Making Space for Play                                                                                            

Emily GemmellBlog

Today I arrived home to find my five-year-old deeply engaged in a new activity. This endeavor required creativity, physical strength, balance, concentration, goal-setting and persistence. It does not have a formal name, is not a part of any physical education program, required no special equipment and was his own, unprompted innovation. Observing, I could see how it could contribute to the development of core strength, coordination, calculated risk-taking, a sense of agency and other developmental and health objectives, but most striking was the experience of pure joy this task afforded, the shout of triumph upon mastery of it.

Video: child-directed play

Across cultures, children engage in play as part of a developmental program that builds physical, cognitive, social and emotional skills essential for survival. Play provides children opportunities to develop abilities, create hypothetical situations and test their capacity to navigate through and succeed in those scenarios. Outdoor play promotes vigorous physical activity and exposure to nature has been linked to multiple health benefits, including alleviation of psychological distress. Play is considered so critical to child development and wellbeing that the United Nations Convention on the Rights of the Child includes the right to play and equitable access to play.

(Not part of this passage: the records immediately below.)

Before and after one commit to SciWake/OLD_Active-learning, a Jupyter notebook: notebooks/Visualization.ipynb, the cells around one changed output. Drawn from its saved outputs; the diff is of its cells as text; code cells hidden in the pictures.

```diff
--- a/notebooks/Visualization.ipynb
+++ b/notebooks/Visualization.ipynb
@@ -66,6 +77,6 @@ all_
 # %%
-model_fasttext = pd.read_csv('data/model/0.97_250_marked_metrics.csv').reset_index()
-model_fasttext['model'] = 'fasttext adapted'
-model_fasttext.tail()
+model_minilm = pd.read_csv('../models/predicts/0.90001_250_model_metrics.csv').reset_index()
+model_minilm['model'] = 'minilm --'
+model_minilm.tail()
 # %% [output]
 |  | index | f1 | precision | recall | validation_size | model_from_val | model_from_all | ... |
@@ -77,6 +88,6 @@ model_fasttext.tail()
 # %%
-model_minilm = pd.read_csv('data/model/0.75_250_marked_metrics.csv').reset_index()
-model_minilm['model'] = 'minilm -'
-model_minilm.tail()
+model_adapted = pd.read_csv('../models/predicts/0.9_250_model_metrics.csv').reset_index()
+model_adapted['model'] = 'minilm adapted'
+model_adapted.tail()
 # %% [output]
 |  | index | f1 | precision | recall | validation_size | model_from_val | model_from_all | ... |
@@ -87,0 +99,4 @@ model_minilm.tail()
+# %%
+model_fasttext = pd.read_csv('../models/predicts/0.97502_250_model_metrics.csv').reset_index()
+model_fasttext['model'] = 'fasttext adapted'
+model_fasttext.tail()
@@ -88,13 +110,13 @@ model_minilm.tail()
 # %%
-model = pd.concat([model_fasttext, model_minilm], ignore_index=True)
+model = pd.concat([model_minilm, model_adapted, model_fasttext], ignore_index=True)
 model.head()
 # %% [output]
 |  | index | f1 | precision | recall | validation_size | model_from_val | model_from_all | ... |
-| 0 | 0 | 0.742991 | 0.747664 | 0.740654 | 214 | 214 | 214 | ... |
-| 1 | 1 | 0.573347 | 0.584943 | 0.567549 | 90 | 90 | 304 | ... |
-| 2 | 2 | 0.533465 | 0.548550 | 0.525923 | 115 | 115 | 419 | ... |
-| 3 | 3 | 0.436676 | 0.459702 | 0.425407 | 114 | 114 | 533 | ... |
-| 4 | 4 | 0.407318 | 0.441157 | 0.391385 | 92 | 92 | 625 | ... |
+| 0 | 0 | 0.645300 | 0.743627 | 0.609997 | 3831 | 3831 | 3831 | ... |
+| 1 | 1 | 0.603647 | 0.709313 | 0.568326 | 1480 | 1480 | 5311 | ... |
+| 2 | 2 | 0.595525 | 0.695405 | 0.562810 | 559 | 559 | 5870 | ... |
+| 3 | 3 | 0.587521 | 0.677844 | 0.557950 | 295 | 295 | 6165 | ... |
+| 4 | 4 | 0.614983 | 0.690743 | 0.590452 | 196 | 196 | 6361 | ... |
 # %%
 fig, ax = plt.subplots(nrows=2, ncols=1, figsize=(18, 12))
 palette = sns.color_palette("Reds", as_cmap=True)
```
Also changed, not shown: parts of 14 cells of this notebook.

Around the world, children’s freedom to play outside in the city has decreased over time as the effects of urbanization and car-based transportation have given rise to more physically restrictive or unsafe environments. Heightened parental anxiety and societal expectations have contributed to heavy regulation of play and limitation of children’s independent mobility. A decrease in play is coincident with lower levels of physical activity, higher rates of childhood diabetes, overweight, obesity and poor mental health. The pressures of rapid urbanization mean that communities often expand without consideration of the potential impacts on children’s access to outdoor environments or play.

How can cities measure the playability of their neighborhoods? How can they use this information to inform policies that ensure kids’ access to free play in local environments? Pathways to Equitable Healthy Cities is working with local researchers and societal partners in Vancouver, Accra, London, Dhaka and Beijing to produce actionable knowledge for addressing urban health and equity issues. This research seeks to partner with local stakeholders to understand priorities and needs, assess the health and social impacts of the built environment and to co-produce context-relevant research to inform policies for positive change in each unique setting. Existing initiatives in partner cities offer the opportunity to learn and share knowledge between cities: in London, UK, Street Play provide outside play space for children in urban communities. In Accra, Ghana, the Mmofra Foundation has partnered with children, mothers and local authorities to create play spaces for children in Malata and Nima markets.

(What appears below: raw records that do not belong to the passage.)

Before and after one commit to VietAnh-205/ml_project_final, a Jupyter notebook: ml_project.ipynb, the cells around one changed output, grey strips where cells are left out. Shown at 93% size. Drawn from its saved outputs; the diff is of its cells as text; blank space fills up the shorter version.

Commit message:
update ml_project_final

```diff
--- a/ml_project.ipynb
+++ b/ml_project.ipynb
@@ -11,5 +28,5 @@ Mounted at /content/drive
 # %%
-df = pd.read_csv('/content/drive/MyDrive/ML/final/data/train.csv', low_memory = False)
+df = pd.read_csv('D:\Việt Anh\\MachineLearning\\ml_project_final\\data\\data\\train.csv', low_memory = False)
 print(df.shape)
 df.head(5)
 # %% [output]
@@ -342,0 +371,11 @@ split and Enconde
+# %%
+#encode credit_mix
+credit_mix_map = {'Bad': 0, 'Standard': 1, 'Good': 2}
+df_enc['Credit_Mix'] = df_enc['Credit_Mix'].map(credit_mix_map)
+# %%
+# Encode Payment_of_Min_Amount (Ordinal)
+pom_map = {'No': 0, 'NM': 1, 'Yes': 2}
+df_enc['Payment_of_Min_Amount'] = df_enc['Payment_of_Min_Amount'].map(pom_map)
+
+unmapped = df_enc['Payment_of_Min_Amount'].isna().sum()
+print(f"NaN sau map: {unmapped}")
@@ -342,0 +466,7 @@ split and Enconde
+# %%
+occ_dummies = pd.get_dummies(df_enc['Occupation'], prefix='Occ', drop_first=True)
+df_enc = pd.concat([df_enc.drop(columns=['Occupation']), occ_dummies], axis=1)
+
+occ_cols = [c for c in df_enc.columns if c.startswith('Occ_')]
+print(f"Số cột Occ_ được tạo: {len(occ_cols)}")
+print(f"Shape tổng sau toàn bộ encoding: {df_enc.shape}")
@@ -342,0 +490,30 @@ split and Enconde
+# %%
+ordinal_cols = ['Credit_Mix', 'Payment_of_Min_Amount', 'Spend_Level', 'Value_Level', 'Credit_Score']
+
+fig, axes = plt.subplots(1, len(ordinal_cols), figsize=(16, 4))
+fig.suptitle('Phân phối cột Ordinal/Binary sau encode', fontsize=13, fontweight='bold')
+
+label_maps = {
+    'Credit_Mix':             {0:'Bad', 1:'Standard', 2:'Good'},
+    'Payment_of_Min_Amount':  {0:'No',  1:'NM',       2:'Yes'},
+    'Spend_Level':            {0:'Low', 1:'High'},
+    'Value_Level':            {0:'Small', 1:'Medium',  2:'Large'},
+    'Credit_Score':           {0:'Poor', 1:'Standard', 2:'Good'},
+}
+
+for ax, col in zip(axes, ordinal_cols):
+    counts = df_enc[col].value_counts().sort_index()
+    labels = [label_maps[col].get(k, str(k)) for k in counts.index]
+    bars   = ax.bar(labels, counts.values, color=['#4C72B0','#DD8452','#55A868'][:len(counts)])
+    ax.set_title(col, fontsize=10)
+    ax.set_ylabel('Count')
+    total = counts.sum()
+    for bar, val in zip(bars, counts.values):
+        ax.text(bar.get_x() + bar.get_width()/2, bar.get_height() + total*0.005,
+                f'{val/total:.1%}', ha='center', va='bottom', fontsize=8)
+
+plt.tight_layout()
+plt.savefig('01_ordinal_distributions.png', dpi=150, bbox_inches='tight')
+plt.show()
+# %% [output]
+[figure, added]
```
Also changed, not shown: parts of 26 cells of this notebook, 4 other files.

Currently, we are working to develop a flexible metric using existing city data and large-scale data sources such as street-view images to assess the playability of neighborhood built environments. Engagement with local children, parents, experts and policy makers will inform the adaptation of this tool for use in different contexts, with the goal of enabling cities to identify areas of high and low playability and assess equitable distribution of playable spaces within their populations. 

Though the challenges of supporting healthy childhoods are vastly different across geographies, cultures and contexts of Pathways partner cities, ensuring that all children are able to thrive in our cities emerged as a top priority in initial meetings with stakeholders and researchers from all sites.  As I watch my son fully engage in the work of childhood, I am inspired by the thought of learning from the children, parents, experts and policy makers across these diverse settings and of working together to create environments that support kids’ health and development and make room in cities for their experience of joy.